Reproduce each line of the entries that carries "property".

⟨

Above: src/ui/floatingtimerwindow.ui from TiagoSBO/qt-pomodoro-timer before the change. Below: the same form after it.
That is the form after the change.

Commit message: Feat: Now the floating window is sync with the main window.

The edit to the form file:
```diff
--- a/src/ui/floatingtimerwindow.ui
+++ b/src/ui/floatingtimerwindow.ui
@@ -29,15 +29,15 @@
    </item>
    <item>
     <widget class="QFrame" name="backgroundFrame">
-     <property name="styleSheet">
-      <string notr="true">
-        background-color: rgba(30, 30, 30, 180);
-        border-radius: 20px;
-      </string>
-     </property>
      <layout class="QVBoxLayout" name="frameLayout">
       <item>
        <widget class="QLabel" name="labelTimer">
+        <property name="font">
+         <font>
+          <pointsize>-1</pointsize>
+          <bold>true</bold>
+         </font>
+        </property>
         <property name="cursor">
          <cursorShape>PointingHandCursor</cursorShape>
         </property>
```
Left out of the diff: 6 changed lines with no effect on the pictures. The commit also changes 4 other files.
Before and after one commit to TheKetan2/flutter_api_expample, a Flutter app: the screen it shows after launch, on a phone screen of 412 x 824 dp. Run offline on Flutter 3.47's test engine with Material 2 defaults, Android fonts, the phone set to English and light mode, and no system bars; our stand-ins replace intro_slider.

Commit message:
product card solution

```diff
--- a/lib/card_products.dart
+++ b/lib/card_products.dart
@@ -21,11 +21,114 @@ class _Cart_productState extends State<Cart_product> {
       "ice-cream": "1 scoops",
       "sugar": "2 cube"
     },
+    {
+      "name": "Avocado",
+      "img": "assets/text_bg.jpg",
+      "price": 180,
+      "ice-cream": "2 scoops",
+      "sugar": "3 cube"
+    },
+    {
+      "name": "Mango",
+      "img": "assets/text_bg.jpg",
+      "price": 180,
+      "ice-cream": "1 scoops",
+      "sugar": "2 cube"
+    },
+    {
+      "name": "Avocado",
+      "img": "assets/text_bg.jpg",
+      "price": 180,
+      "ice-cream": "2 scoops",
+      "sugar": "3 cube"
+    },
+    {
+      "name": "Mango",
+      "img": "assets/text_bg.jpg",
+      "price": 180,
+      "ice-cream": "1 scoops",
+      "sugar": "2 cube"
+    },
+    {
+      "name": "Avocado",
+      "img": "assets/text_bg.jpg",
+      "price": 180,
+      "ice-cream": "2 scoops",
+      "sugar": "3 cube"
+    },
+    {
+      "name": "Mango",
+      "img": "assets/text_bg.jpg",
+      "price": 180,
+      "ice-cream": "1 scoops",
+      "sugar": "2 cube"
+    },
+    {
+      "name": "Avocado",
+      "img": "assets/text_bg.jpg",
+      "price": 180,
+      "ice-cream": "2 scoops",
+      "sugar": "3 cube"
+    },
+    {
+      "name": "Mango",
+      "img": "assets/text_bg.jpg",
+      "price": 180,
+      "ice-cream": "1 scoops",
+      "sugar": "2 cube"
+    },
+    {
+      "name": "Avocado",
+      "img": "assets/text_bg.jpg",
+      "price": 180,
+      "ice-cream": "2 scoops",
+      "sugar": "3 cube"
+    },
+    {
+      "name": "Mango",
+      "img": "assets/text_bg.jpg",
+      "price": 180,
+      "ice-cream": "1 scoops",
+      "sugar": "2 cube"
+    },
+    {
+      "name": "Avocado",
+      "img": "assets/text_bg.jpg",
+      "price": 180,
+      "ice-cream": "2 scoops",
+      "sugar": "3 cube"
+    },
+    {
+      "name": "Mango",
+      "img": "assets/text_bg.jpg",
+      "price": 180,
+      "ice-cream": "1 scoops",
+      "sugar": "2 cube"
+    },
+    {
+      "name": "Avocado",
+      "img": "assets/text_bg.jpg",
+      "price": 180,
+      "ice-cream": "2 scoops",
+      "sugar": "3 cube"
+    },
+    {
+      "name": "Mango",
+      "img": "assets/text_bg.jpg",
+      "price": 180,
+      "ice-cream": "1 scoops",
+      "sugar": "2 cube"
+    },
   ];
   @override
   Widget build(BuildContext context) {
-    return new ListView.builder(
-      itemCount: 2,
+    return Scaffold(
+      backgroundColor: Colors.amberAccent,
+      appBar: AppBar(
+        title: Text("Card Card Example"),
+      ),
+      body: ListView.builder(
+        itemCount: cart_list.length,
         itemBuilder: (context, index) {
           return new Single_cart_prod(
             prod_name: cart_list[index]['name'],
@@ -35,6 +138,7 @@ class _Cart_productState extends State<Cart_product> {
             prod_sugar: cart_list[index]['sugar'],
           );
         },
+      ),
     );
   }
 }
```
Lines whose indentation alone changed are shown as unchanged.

⟩

[Task response]
-     <property name="styleSheet">
-     </property>
+        <property name="font">
+        </property>
         <property name="cursor">
         </property>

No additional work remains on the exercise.